Research by Purple, a non-profit organisation dedicated to improving employment opportunities for disabled people, claims that just a five per cent increase in the number of disabled people in employment would boost GDP by £23 billion in 2030.

By employers showing reluctance over hiring a disabled person, for whatever reason, they are in fact foregoing their interest in the ‘purple pound’: a market worth well over £212 billion a year. This market, similar to that of LGBT’s ‘pink pound’, relies on the good relationship disabled people have with a company.

According to the study conducted by Purple, 45 per cent of UK businesses are nervous about hiring a disabled person, highlighting concerns in the interview process, not knowing whether to help with tasks such as opening doors or pulling out chairs, and helplessly falling into the realms of discrimination law.

Fewer than half of the 11.5 million people in the UK with disabilities are currently employed. By comparison, 85 per cent of the population without a registered disability are in work.

As a direct result of this imbalance, disabled people are expected to pay around £500 more a month on everyday amenities such as transport and shopping, as well as any additional equipment or care needed.

Beth Grossman, head of policy and public affairs at Purple, emphasises that some companies overly worry about catering for the disabled: “Most adjustments businesses need to make are straightforward. For example, disabled people rate friendly and helpful staff and good accessibility as the most important factors when shopping”.

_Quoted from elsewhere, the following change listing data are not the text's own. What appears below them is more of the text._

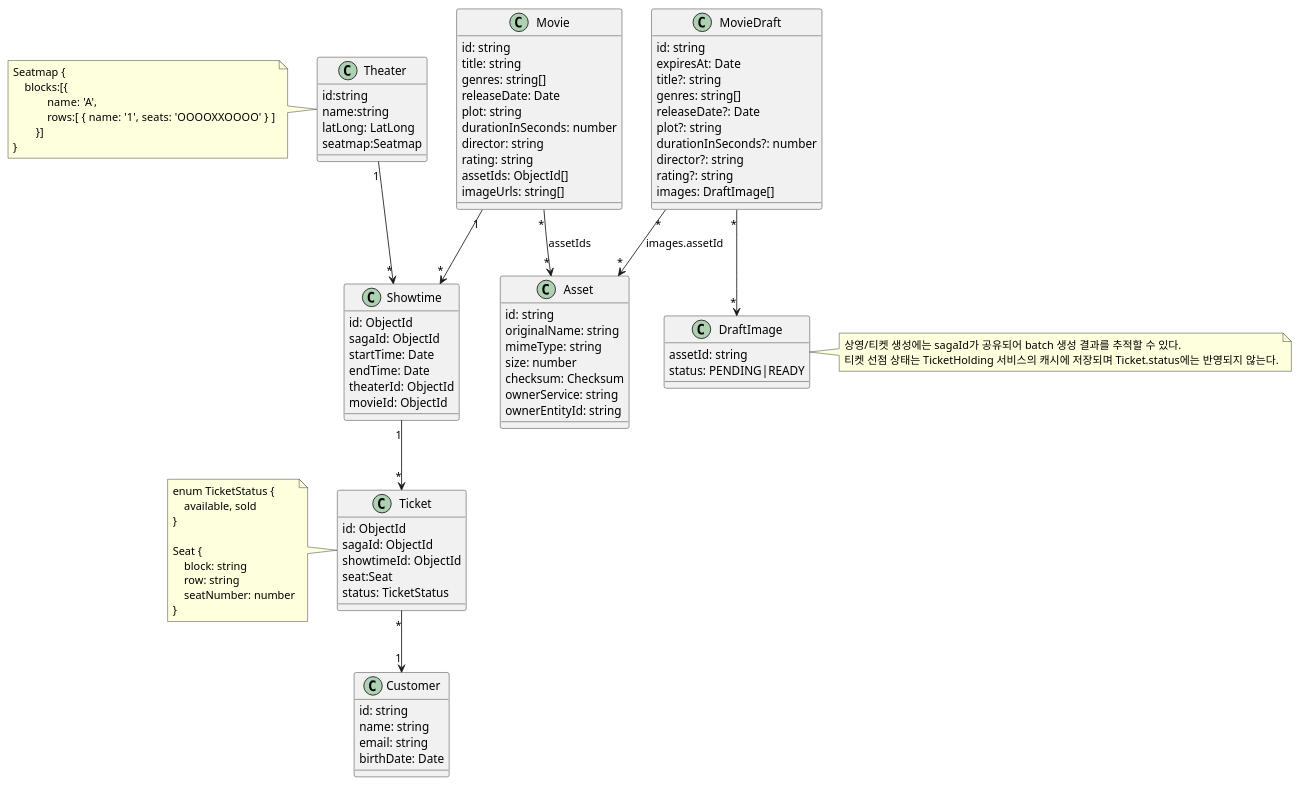
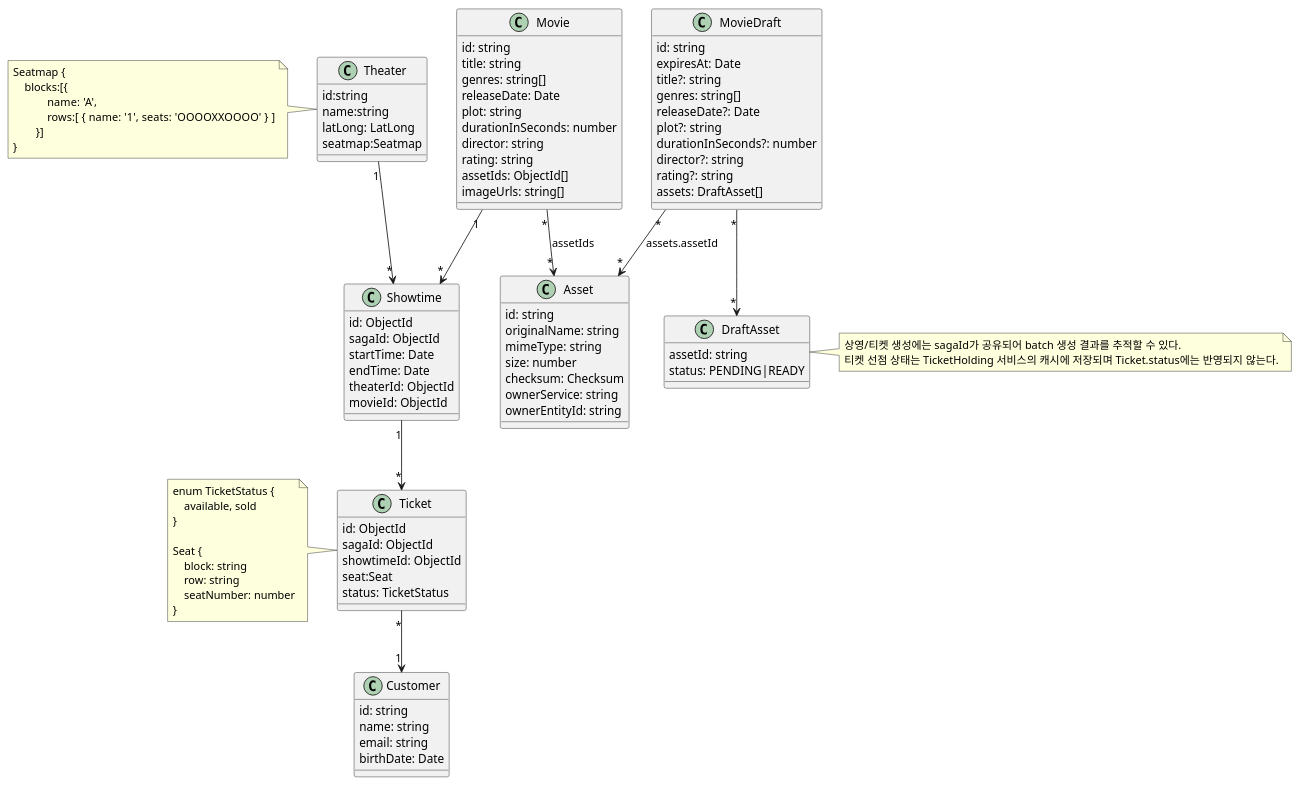
One commit to mannercode/nest-seed changed the diagram in docs/ko/designs/entities.md. Above: the diagram before and after it, drawn with PlantUML. The commit also changed 13 other files, not shown here.

```diff
--- a/docs/ko/designs/entities.md
+++ b/docs/ko/designs/entities.md
@@ -86,10 +86,10 @@
     durationInSeconds?: number
     director?: string
     rating?: string
-    images: DraftImage[]
+    assets: DraftAsset[]
 }
 
-class DraftImage {
+class DraftAsset {
     assetId: string
     status: PENDING|READY
 }
@@ -99,8 +99,8 @@
 Theater "1" --> "*" Showtime
 Ticket "*" --> "1" Customer
 Movie "*" --> "*" Asset : assetIds
-MovieDraft "*" --> "*" Asset : images.assetId
-MovieDraft "*" --> "*" DraftImage
+MovieDraft "*" --> "*" Asset : assets.assetId
+MovieDraft "*" --> "*" DraftAsset
 note right
 상영/티켓 생성에는 sagaId가 공유되어 batch 생성 결과를 추적할 수 있다.
 티켓 선점 상태는 TicketHolding 서비스의 캐시에 저장되며 Ticket.status에는 반영되지 않는다.
```
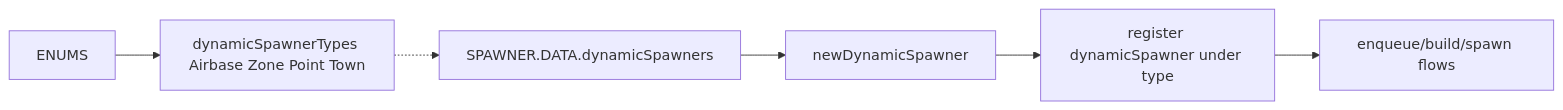
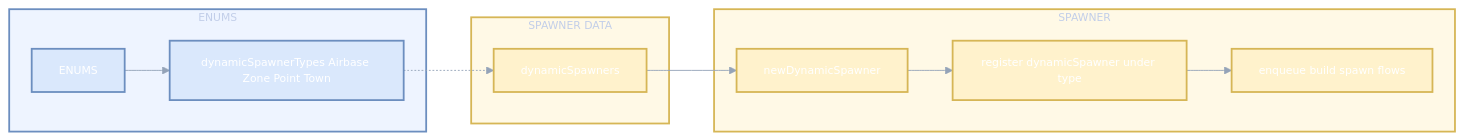
Before and after one commit to Gh0st352/AETHR: the third of 3 diagrams in docs/enums/spawn_types.md, drawn with Mermaid. The commit also changed other lines of this file and 7 other files, not shown here.

First line of the commit message:
docs(enums): add structured mermaid styling and subgraphs

````diff
--- a/docs/enums/spawn_types.md
+++ b/docs/enums/spawn_types.md
@@ -70,8 +116,42 @@
 ```mermaid
+%%{init: {"theme":"base", "themeVariables":{"primaryColor":"#0f172a","primaryTextColor":"#ffffff","lineColor":"#94a3b8","fontSize":"12px"}}}%%
 flowchart LR
-  EN[ENUMS] --> DST[dynamicSpawnerTypes Airbase Zone Point Town]
-  DST -.-> SPDATA[SPAWNER.DATA.dynamicSpawners]
-  SPDATA --> NEW[newDynamicSpawner]
-  NEW --> REG[register dynamicSpawner under type]
-  REG --> RUN[enqueue/build/spawn flows]
+
+%% Classes
+classDef enums fill:#dae8fc,stroke:#6c8ebf,stroke-width:2px;
+classDef sp fill:#fff2cc,stroke:#d6b656,stroke-width:2px;
+
+%% ENUMS
+subgraph sgEnums [ENUMS]
+  EN[ENUMS]
+  DST[dynamicSpawnerTypes Airbase Zone Point Town]
+end
+
+%% SPAWNER DATA
+subgraph sgSPData [SPAWNER DATA]
+  SPDATA[dynamicSpawners]
+end
+
+%% SPAWNER
+subgraph sgSP [SPAWNER]
+  NEW[newDynamicSpawner]
+  REG[register dynamicSpawner under type]
+  RUN[enqueue build spawn flows]
+end
+
+%% Edges
+EN --> DST
+DST -.-> SPDATA
+SPDATA --> NEW
+NEW --> REG
+REG --> RUN
+
+%% Classes
+class EN,DST enums
+class SPDATA,NEW,REG,RUN sp
+
+%% Styles
+style sgEnums fill:#eef4ff,stroke:#6c8ebf,stroke-width:2px
+style sgSPData fill:#fff9e6,stroke:#d6b656,stroke-width:2px
+style sgSP fill:#fff9e6,stroke:#d6b656,stroke-width:2px
 ```
````
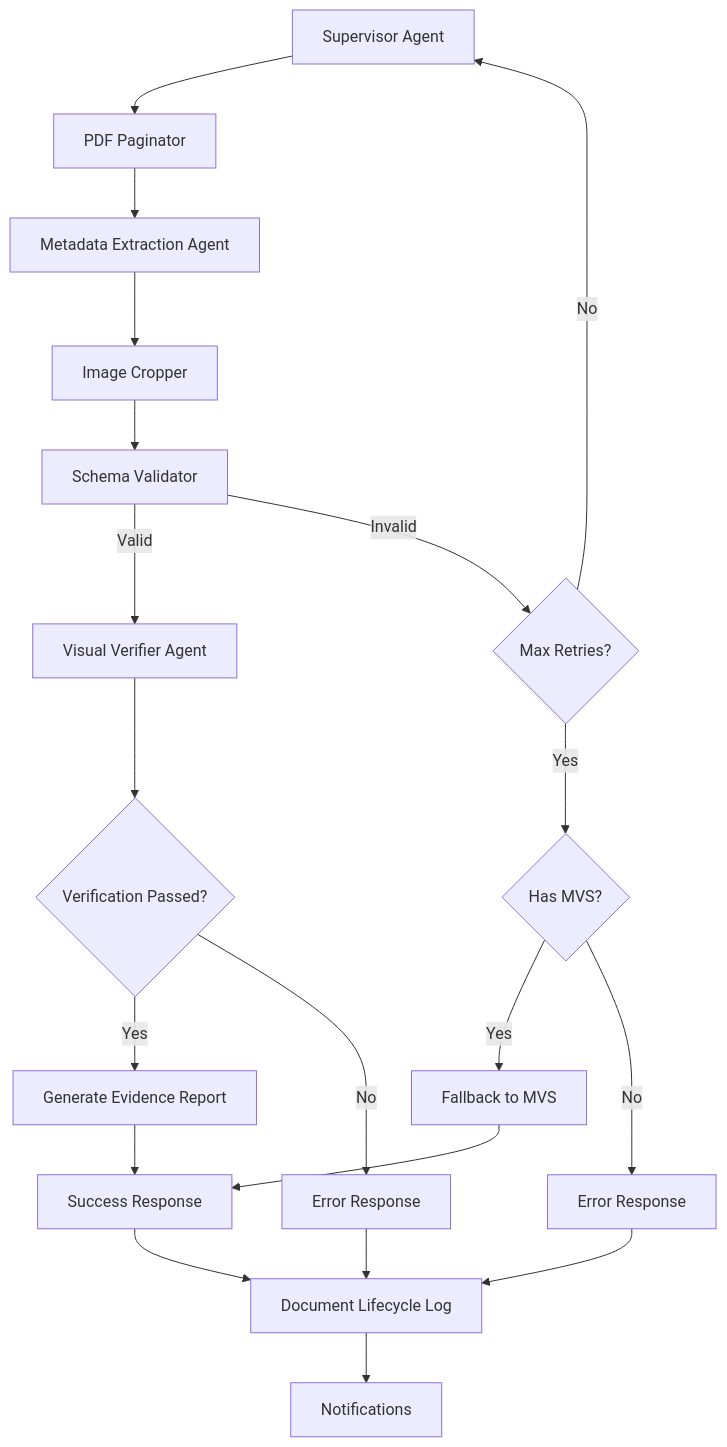
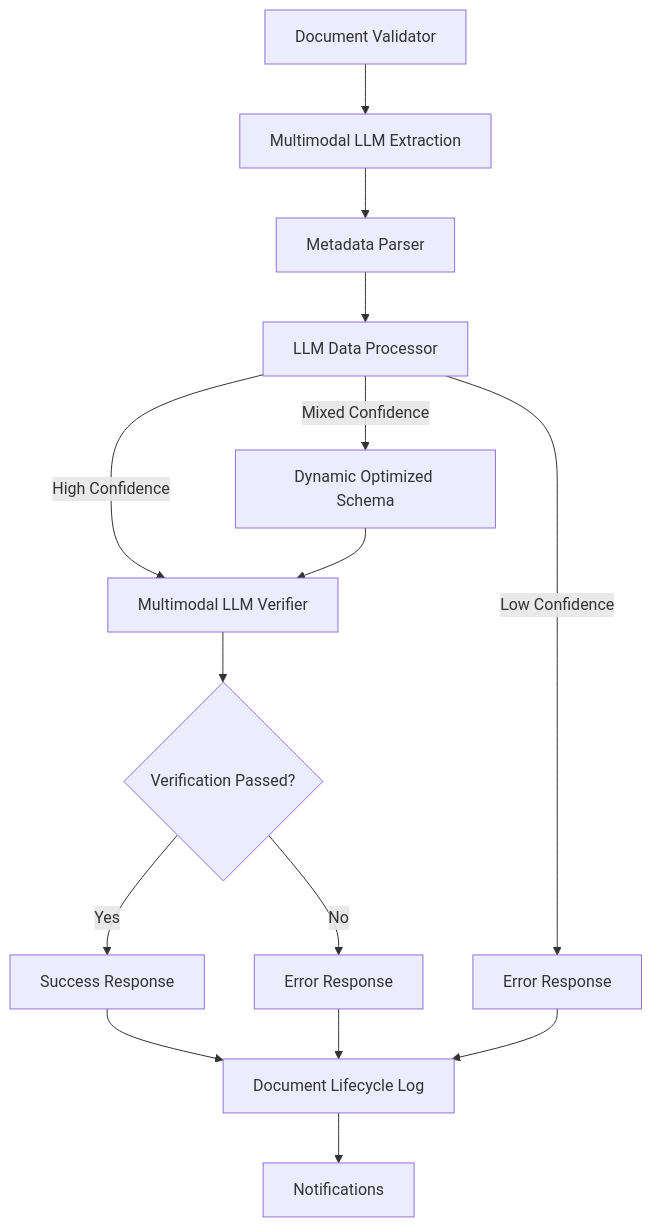
The diagram in V1_Linear_Flow/README.md (mpbrigham/materials-archive-extraction), drawn with Mermaid before and after one commit. The commit also changed other lines of this file and 17 other files, not shown here.

````diff
--- a/V1_Linear_Flow/README.md
+++ b/V1_Linear_Flow/README.md
@@ -11,22 +11,17 @@
 ```mermaid
 flowchart TD
-    A[Supervisor Agent] --> B[PDF Paginator]
-    B --> C[Metadata Extraction Agent]
-    C --> D[Image Cropper]
-    D --> E[Schema Validator]
-    E -->|Valid| F[Visual Verifier Agent]
-    E -->|Invalid| G{Max Retries?}
-    G -->|No| A
-    G -->|Yes| H{Has MVS?}
-    H -->|Yes| I[Fallback to MVS]
-    H -->|No| J[Error Response]
-    F --> K{Verification Passed?}
-    K -->|Yes| L[Generate Evidence Report]
-    L --> M[Success Response]
-    K -->|No| N[Error Response]
-    I --> M
-    M --> O[Document Lifecycle Log]
-    J --> O
-    N --> O
-    O --> P[Notifications]
+    A[Document Validator] --> B[Multimodal LLM Extraction]
+    B --> C[Metadata Parser]
+    C --> D[LLM Data Processor]
+    D -->|High Confidence| E[Multimodal LLM Verifier]
+    D -->|Mixed Confidence| F[Dynamic Optimized Schema]
+    D -->|Low Confidence| H[Error Response]
+    F --> E
+    E --> I{Verification Passed?}
+    I -->|Yes| J[Success Response]
+    I -->|No| K[Error Response]
+    J --> L[Document Lifecycle Log]
+    H --> L
+    K --> L
+    L --> M[Notifications]
 ```
````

Additionally, Ms Grossman touches on the inefficiency of the Access to Work scheme, a fund specialising in equipment, workplace adaptions and transport for the disabled. Despite the scheme in place, 74 per cent of disabled adults felt like they had lost out on a job opportunity because of their impairment.

While some businesses are lagging behind, firms such as M&S and Uber are setting precedents with their clothing range for the disabled, and wheelchair accessible vehicles respectively.